He added: “I’m very disappointed that we have not been able to take what I regard as a modernising step at this point.”

HMRC has been routinely criticised for its poor customer service performance, with taxpayers forced to wait on average 24 minutes before they can speak to an adviser, according to its latest figures.

Ministers have questioned whether HMRC’s hybrid working policy is to the blame for long waiting times.

Mr Harra, who told MPs that 57pc of staff met the department’s expectation for the amount of time spent in the office, has denied the connection.

He said: “Our monitoring tells us that for both our helpline staff, our web chat advisors and also staff on our post teams, they are as effective at home as they are in the office.

“So I’m confident, whilst I want to make sure that colleagues comply with working from home policy I’m confident an answer to our problem is not to change the balance of working from home and working in the office.

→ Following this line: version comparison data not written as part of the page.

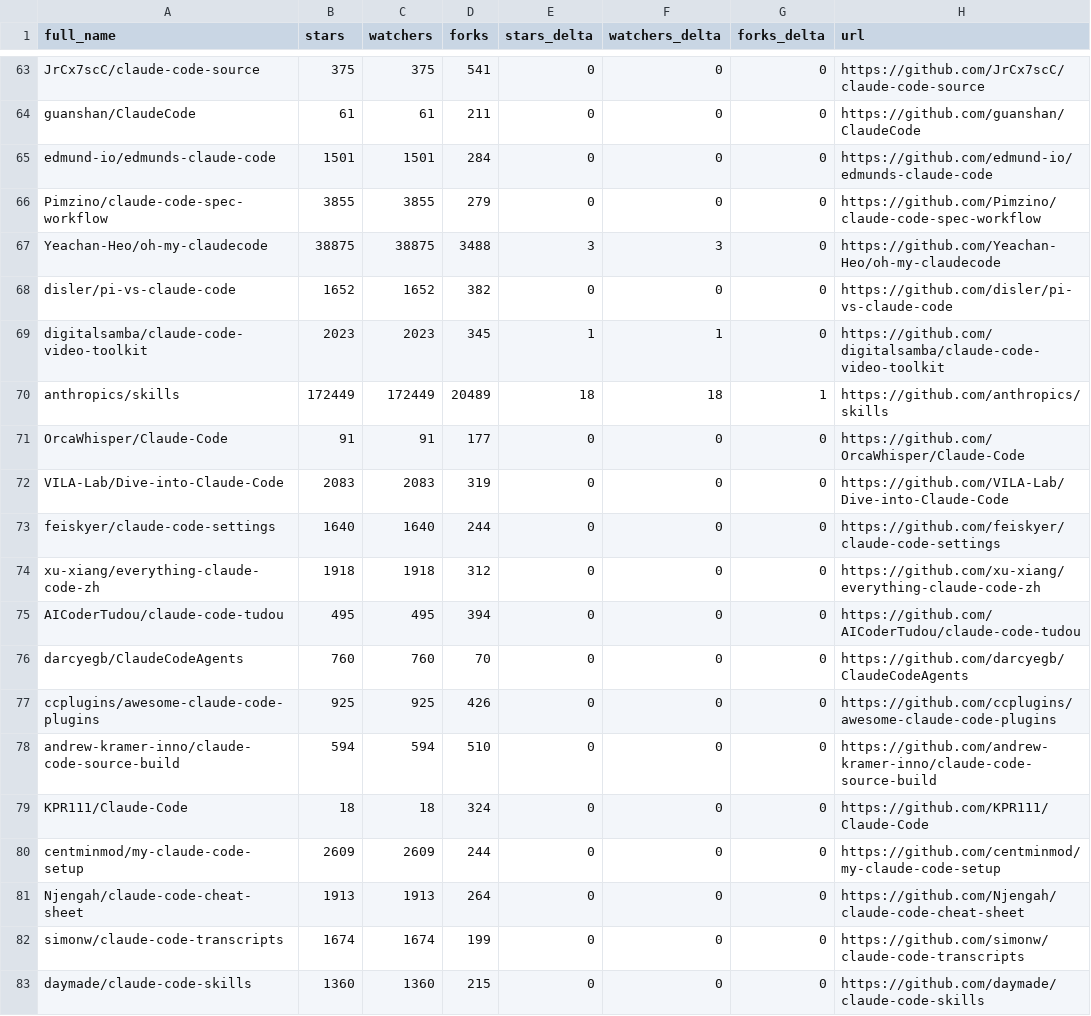
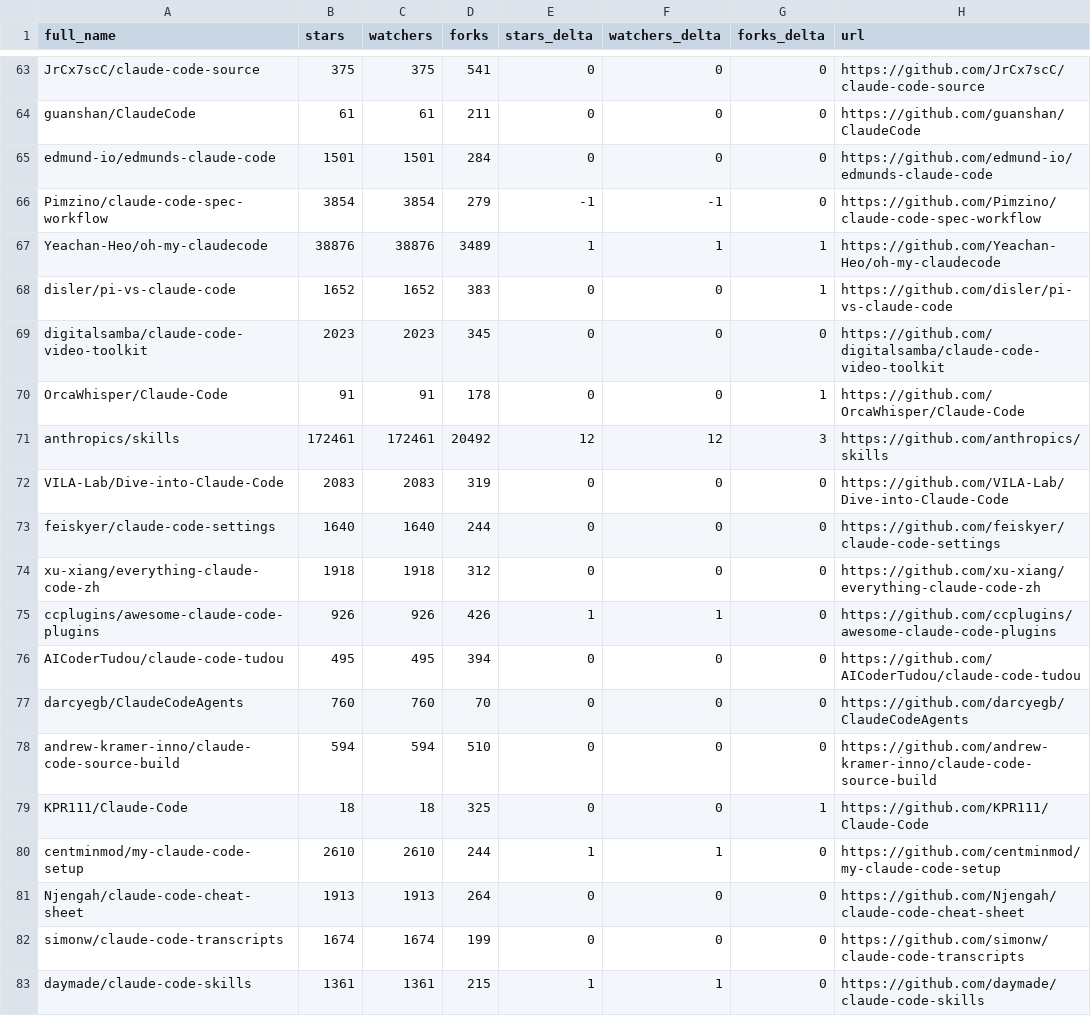
Before and after one commit to RatomatoR/awesome-claude-code, a CSV file: data/repo-ticker.csv, drawn as a sheet; only a part is shown, gaps mark what is left out; the diff covers the shown part only.

```diff
--- a/data/repo-ticker.csv
+++ b/data/repo-ticker.csv
@@ -65,8 +65,8 @@ guanshan/ClaudeCode,61,61,211,0,0,0,https://github.com/guanshan/ClaudeCode
 edmund-io/edmunds-claude-code,1501,1501,284,0,0,0,https://github.com/edmund-io/edmunds-claude-code
-Pimzino/claude-code-spec-workflow,3855,3855,279,0,0,0,https://github.com/Pimzino/claude-code-spec-workflow
-Yeachan-Heo/oh-my-claudecode,38875,38875,3488,3,3,0,https://github.com/Yeachan-Heo/oh-my-claudecode
-disler/pi-vs-claude-code,1652,1652,382,0,0,0,https://github.com/disler/pi-vs-claude-code
-digitalsamba/claude-code-video-toolkit,2023,2023,345,1,1,0,https://github.com/digitalsamba/claude-code-video-toolkit
-anthropics/skills,172449,172449,20489,18,18,1,https://github.com/anthropics/skills
-OrcaWhisper/Claude-Code,91,91,177,0,0,0,https://github.com/OrcaWhisper/Claude-Code
+Pimzino/claude-code-spec-workflow,3854,3854,279,-1,-1,0,https://github.com/Pimzino/claude-code-spec-workflow
+Yeachan-Heo/oh-my-claudecode,38876,38876,3489,1,1,1,https://github.com/Yeachan-Heo/oh-my-claudecode
+disler/pi-vs-claude-code,1652,1652,383,0,0,1,https://github.com/disler/pi-vs-claude-code
+digitalsamba/claude-code-video-toolkit,2023,2023,345,0,0,0,https://github.com/digitalsamba/claude-code-video-toolkit
+OrcaWhisper/Claude-Code,91,91,178,0,0,1,https://github.com/OrcaWhisper/Claude-Code
+anthropics/skills,172461,172461,20492,12,12,3,https://github.com/anthropics/skills
 VILA-Lab/Dive-into-Claude-Code,2083,2083,319,0,0,0,https://github.com/VILA-Lab/Dive-into-Claude-Code
@@ -74,10 +74,10 @@ feiskyer/claude-code-settings,1640,1640,244,0,0,0,https://github.com/feiskyer/cl
 xu-xiang/everything-claude-code-zh,1918,1918,312,0,0,0,https://github.com/xu-xiang/everything-claude-code-zh
+ccplugins/awesome-claude-code-plugins,926,926,426,1,1,0,https://github.com/ccplugins/awesome-claude-code-plugins
 AICoderTudou/claude-code-tudou,495,495,394,0,0,0,https://github.com/AICoderTudou/claude-code-tudou
 darcyegb/ClaudeCodeAgents,760,760,70,0,0,0,https://github.com/darcyegb/ClaudeCodeAgents
-ccplugins/awesome-claude-code-plugins,925,925,426,0,0,0,https://github.com/ccplugins/awesome-claude-code-plugins
 andrew-kramer-inno/claude-code-source-build,594,594,510,0,0,0,https://github.com/andrew-kramer-inno/claude-code-source-build
-KPR111/Claude-Code,18,18,324,0,0,0,https://github.com/KPR111/Claude-Code
-centminmod/my-claude-code-setup,2609,2609,244,0,0,0,https://github.com/centminmod/my-claude-code-setup
+KPR111/Claude-Code,18,18,325,0,0,1,https://github.com/KPR111/Claude-Code
+centminmod/my-claude-code-setup,2610,2610,244,1,1,0,https://github.com/centminmod/my-claude-code-setup
 Njengah/claude-code-cheat-sheet,1913,1913,264,0,0,0,https://github.com/Njengah/claude-code-cheat-sheet
 simonw/claude-code-transcripts,1674,1674,199,0,0,0,https://github.com/simonw/claude-code-transcripts
-daymade/claude-code-skills,1360,1360,215,0,0,0,https://github.com/daymade/claude-code-skills
+daymade/claude-code-skills,1361,1361,215,1,1,0,https://github.com/daymade/claude-code-skills
```
Also changed, not shown: 2 added rows, 2 removed rows, 1 moved row and 101 edited cells elsewhere in this file, 2 other files.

“We know that colleagues answering phone calls at home all have the same productivity as colleagues answering in the office. Whilst we are continuing to implement our office working attending strategy that is not going to make a material difference in the short term to performance of our helplines.”

When the announcement to close the helpline was made in March, trade bodies voiced concerns that vulnerable customers would be left out as a result.

But Mr Harra argued that these taxpayers would have found it easier to contact HMRC, had they proceeded with the seasonal closure.

“There’s little doubt that if we had been able to proceed, the evidence from last year’s trials indicates that we would have been able to help more vulnerable and digitally excluded customers because the route through to an adviser for them would not have been blocked by other callers.”

Harriet Baldwin, chair of the Treasury Committee, asked Mr Harra whether HMRC had informed all of the necessary stakeholders, including professional bodies, about the proposed closure ahead of time, and who exactly prompted the “screeching” U-turn.

To this Mr Harra said that despite consulting trade bodies early on, the “strength of concern was greater than expected”, triggering the U-turn.

“I wasn’t surprised that stakeholders didn’t welcome the changes. I was disappointed that despite the work we had done the previous year that there was so much concern and doubt about whether they would work and whether we would be able to help customers effectively during it because I believe that we can. But we’re a public service and we have to recognise it’s not just us who sets the pace.”

He also said he acknowledged he “did not give stakeholders enough time” to digest the findings of an evaluation into a trial of the helpline closure – published the same day as the announcement was made.

This showed that 113,000 taxpayers who called HMRC for help during the trial were told they could find the answers they needed online. Of these, almost two-thirds (61pc) rang the helpline again within five days.

HMRC is currently in discussion with ministers about securing funding for additional helpline staff, now that the helpline is to stay open over the summer.

“If I don’t get additional funding then I will have to look at whether I have to reprioritise something else,” said Mr Harra.


Inside the shambolic demise of HMRC

Read more